§ Assigned task: Would you write out all of the data exactly as it appears below?

Structured diff data:
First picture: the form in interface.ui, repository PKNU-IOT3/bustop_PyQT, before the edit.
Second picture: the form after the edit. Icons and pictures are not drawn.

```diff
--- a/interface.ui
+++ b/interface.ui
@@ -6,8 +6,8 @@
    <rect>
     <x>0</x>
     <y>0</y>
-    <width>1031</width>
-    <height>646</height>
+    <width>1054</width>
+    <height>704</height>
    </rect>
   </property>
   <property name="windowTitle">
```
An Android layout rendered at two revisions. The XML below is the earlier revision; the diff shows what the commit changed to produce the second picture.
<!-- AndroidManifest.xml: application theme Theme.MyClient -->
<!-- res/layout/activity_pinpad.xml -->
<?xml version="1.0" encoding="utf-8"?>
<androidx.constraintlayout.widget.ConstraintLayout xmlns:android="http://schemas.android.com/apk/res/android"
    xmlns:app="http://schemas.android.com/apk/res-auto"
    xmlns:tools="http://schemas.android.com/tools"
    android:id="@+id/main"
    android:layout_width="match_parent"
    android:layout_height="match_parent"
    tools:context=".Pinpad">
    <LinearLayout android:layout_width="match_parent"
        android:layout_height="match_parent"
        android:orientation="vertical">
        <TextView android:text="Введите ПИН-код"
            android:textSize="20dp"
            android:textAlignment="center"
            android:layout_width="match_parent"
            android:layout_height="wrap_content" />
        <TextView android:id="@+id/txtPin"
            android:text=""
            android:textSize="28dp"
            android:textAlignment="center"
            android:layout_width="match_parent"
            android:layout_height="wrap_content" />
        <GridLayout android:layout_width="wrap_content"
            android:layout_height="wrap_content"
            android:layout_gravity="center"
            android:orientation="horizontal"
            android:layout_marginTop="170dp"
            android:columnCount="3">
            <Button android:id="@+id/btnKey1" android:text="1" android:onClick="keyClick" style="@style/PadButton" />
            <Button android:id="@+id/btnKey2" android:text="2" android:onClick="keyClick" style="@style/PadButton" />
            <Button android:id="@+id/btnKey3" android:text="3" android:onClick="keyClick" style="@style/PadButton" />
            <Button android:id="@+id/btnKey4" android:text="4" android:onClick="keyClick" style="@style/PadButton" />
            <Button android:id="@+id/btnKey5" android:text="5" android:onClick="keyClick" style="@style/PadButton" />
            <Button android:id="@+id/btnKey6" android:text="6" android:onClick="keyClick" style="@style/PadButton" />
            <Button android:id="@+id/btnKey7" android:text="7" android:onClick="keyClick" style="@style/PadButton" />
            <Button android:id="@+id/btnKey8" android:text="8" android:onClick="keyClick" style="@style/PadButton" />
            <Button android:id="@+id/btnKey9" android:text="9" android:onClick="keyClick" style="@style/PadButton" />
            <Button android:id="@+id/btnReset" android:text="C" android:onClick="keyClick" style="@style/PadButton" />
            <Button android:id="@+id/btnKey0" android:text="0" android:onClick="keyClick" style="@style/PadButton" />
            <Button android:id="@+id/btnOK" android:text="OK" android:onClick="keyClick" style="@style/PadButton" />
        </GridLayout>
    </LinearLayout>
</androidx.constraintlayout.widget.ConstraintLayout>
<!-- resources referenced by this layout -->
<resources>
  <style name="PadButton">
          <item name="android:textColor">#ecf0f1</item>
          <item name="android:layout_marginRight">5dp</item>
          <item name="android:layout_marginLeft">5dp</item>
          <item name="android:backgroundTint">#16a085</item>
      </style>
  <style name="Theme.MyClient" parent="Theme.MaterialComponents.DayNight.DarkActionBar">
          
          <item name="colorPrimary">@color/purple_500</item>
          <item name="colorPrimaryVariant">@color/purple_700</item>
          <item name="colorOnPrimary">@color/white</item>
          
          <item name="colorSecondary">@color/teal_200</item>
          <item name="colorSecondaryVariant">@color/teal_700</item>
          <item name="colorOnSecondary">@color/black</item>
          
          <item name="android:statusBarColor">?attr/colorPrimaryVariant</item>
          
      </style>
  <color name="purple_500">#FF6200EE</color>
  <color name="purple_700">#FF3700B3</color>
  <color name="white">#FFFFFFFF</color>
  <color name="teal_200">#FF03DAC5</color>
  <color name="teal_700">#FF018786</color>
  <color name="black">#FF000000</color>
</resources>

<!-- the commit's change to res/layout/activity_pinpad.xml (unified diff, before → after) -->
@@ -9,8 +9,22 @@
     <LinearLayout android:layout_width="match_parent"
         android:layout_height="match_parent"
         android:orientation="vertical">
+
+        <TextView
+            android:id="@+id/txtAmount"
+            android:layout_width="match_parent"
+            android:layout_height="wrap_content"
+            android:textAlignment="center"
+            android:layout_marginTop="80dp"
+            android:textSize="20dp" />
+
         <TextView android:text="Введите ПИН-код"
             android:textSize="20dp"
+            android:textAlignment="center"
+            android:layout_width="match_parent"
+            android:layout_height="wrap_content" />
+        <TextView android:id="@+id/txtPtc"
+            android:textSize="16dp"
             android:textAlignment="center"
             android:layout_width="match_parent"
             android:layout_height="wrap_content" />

§ Answer for the task:
First picture: the form in interface.ui, repository PKNU-IOT3/bustop_PyQT, before the edit.
Second picture: the form after the edit. Icons and pictures are not drawn.

```diff
--- a/interface.ui
+++ b/interface.ui
@@ -6,8 +6,8 @@
    <rect>
     <x>0</x>
     <y>0</y>
-    <width>1031</width>
-    <height>646</height>
+    <width>1054</width>
+    <height>704</height>
    </rect>
   </property>
   <property name="windowTitle">
```
An Android layout rendered at two revisions. The XML below is the earlier revision; the diff shows what the commit changed to produce the second picture.
<!-- AndroidManifest.xml: application theme Theme.MyClient -->
<!-- res/layout/activity_pinpad.xml -->
<?xml version="1.0" encoding="utf-8"?>
<androidx.constraintlayout.widget.ConstraintLayout xmlns:android="http://schemas.android.com/apk/res/android"
    xmlns:app="http://schemas.android.com/apk/res-auto"
    xmlns:tools="http://schemas.android.com/tools"
    android:id="@+id/main"
    android:layout_width="match_parent"
    android:layout_height="match_parent"
    tools:context=".Pinpad">
    <LinearLayout android:layout_width="match_parent"
        android:layout_height="match_parent"
        android:orientation="vertical">
        <TextView android:text="Введите ПИН-код"
            android:textSize="20dp"
            android:textAlignment="center"
            android:layout_width="match_parent"
            android:layout_height="wrap_content" />
        <TextView android:id="@+id/txtPin"
            android:text=""
            android:textSize="28dp"
            android:textAlignment="center"
            android:layout_width="match_parent"
            android:layout_height="wrap_content" />
        <GridLayout android:layout_width="wrap_content"
            android:layout_height="wrap_content"
            android:layout_gravity="center"
            android:orientation="horizontal"
            android:layout_marginTop="170dp"
            android:columnCount="3">
            <Button android:id="@+id/btnKey1" android:text="1" android:onClick="keyClick" style="@style/PadButton" />
            <Button android:id="@+id/btnKey2" android:text="2" android:onClick="keyClick" style="@style/PadButton" />
            <Button android:id="@+id/btnKey3" android:text="3" android:onClick="keyClick" style="@style/PadButton" />
            <Button android:id="@+id/btnKey4" android:text="4" android:onClick="keyClick" style="@style/PadButton" />
            <Button android:id="@+id/btnKey5" android:text="5" android:onClick="keyClick" style="@style/PadButton" />
            <Button android:id="@+id/btnKey6" android:text="6" android:onClick="keyClick" style="@style/PadButton" />
            <Button android:id="@+id/btnKey7" android:text="7" android:onClick="keyClick" style="@style/PadButton" />
            <Button android:id="@+id/btnKey8" android:text="8" android:onClick="keyClick" style="@style/PadButton" />
            <Button android:id="@+id/btnKey9" android:text="9" android:onClick="keyClick" style="@style/PadButton" />
            <Button android:id="@+id/btnReset" android:text="C" android:onClick="keyClick" style="@style/PadButton" />
            <Button android:id="@+id/btnKey0" android:text="0" android:onClick="keyClick" style="@style/PadButton" />
            <Button android:id="@+id/btnOK" android:text="OK" android:onClick="keyClick" style="@style/PadButton" />
        </GridLayout>
    </LinearLayout>
</androidx.constraintlayout.widget.ConstraintLayout>
<!-- resources referenced by this layout -->
<resources>
  <style name="PadButton">
          <item name="android:textColor">#ecf0f1</item>
          <item name="android:layout_marginRight">5dp</item>
          <item name="android:layout_marginLeft">5dp</item>
          <item name="android:backgroundTint">#16a085</item>
      </style>
  <style name="Theme.MyClient" parent="Theme.MaterialComponents.DayNight.DarkActionBar">
          
          <item name="colorPrimary">@color/purple_500</item>
          <item name="colorPrimaryVariant">@color/purple_700</item>
          <item name="colorOnPrimary">@color/white</item>
          
          <item name="colorSecondary">@color/teal_200</item>
          <item name="colorSecondaryVariant">@color/teal_700</item>
          <item name="colorOnSecondary">@color/black</item>
          
          <item name="android:statusBarColor">?attr/colorPrimaryVariant</item>
          
      </style>
  <color name="purple_500">#FF6200EE</color>
  <color name="purple_700">#FF3700B3</color>
  <color name="white">#FFFFFFFF</color>
  <color name="teal_200">#FF03DAC5</color>
  <color name="teal_700">#FF018786</color>
  <color name="black">#FF000000</color>
</resources>

<!-- the commit's change to res/layout/activity_pinpad.xml (unified diff, before → after) -->
@@ -9,8 +9,22 @@
     <LinearLayout android:layout_width="match_parent"
         android:layout_height="match_parent"
         android:orientation="vertical">
+
+        <TextView
+            android:id="@+id/txtAmount"
+            android:layout_width="match_parent"
+            android:layout_height="wrap_content"
+            android:textAlignment="center"
+            android:layout_marginTop="80dp"
+            android:textSize="20dp" />
+
         <TextView android:text="Введите ПИН-код"
             android:textSize="20dp"
+            android:textAlignment="center"
+            android:layout_width="match_parent"
+            android:layout_height="wrap_content" />
+        <TextView android:id="@+id/txtPtc"
+            android:textSize="16dp"
             android:textAlignment="center"
             android:layout_width="match_parent"
             android:layout_height="wrap_content" />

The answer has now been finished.